Real treasures were used to wrap up the early accounts of Bristol Cathedral. The accounts themselves, recording the Dean and Chapter's spending from 1550 to 1900, are rare enough, but they were wrapped in 16 parchment pages from a religious song book from the late 1300s.
The manuscript probably came from a book belonging to St Augustine's Abbey. The Abbey was dissolved in 1539 on the orders of King Henry VIII. During this period, many ancient documents like these were destroyed by the Crown and by the Church of England in an effort to eradicate all traces of Catholicism.

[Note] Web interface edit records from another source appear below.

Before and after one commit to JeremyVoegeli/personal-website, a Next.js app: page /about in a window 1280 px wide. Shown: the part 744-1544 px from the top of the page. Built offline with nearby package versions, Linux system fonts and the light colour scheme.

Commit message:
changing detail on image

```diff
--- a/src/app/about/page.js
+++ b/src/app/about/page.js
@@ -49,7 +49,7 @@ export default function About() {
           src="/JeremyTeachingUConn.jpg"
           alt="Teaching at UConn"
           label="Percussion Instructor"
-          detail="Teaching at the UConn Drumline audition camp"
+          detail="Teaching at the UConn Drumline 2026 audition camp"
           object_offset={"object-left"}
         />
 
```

However, because parchment was a fairly expensive commodity, pages were often recycled, in this case as covers or wraps for other books. In some cases the original text was scoured or scrubbed off so that the pages could be written on again. Discarded parchment from old texts was also used for stopping beer barrels, filling gaps in windows, cleaning guns, lining baking tins, and lighting fires. This is why intact pages like the Temporale are so rare, and so valuable.

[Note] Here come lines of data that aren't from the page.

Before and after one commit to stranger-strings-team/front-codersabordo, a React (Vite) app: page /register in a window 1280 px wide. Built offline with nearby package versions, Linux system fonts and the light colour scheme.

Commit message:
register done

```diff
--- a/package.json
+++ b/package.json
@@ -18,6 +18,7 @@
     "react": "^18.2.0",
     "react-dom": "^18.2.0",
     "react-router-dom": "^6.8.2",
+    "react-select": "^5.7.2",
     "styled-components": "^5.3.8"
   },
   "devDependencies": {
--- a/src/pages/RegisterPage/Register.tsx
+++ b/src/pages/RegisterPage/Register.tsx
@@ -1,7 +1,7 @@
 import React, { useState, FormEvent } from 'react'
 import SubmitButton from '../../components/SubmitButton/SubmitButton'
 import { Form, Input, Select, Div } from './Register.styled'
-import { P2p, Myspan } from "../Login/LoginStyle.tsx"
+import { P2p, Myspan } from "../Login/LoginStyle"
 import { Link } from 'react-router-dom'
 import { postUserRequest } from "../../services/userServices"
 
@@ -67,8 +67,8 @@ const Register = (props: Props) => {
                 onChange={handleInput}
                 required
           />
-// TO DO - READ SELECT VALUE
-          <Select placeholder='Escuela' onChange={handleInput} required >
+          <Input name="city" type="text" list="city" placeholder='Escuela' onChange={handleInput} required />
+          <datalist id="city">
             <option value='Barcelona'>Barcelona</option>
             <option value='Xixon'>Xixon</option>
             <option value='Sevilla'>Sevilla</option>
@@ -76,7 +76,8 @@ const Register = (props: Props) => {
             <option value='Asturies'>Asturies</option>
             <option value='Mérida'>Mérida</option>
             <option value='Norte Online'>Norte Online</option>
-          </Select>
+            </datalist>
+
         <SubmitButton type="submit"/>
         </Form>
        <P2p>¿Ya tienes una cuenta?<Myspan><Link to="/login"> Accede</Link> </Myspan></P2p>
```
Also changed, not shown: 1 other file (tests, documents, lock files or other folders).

As well as containing the order of service for the Christmas Mass, and the musical notation to accompany it, the Temporale pages are decorated with beautiful pen drawings by the medieval calligrapher who wrote the work. One is of a small dog, which may have been the illustrator's pet, or perhaps belonged to the Abbey staff. Further drawings show birds, fish and other animals.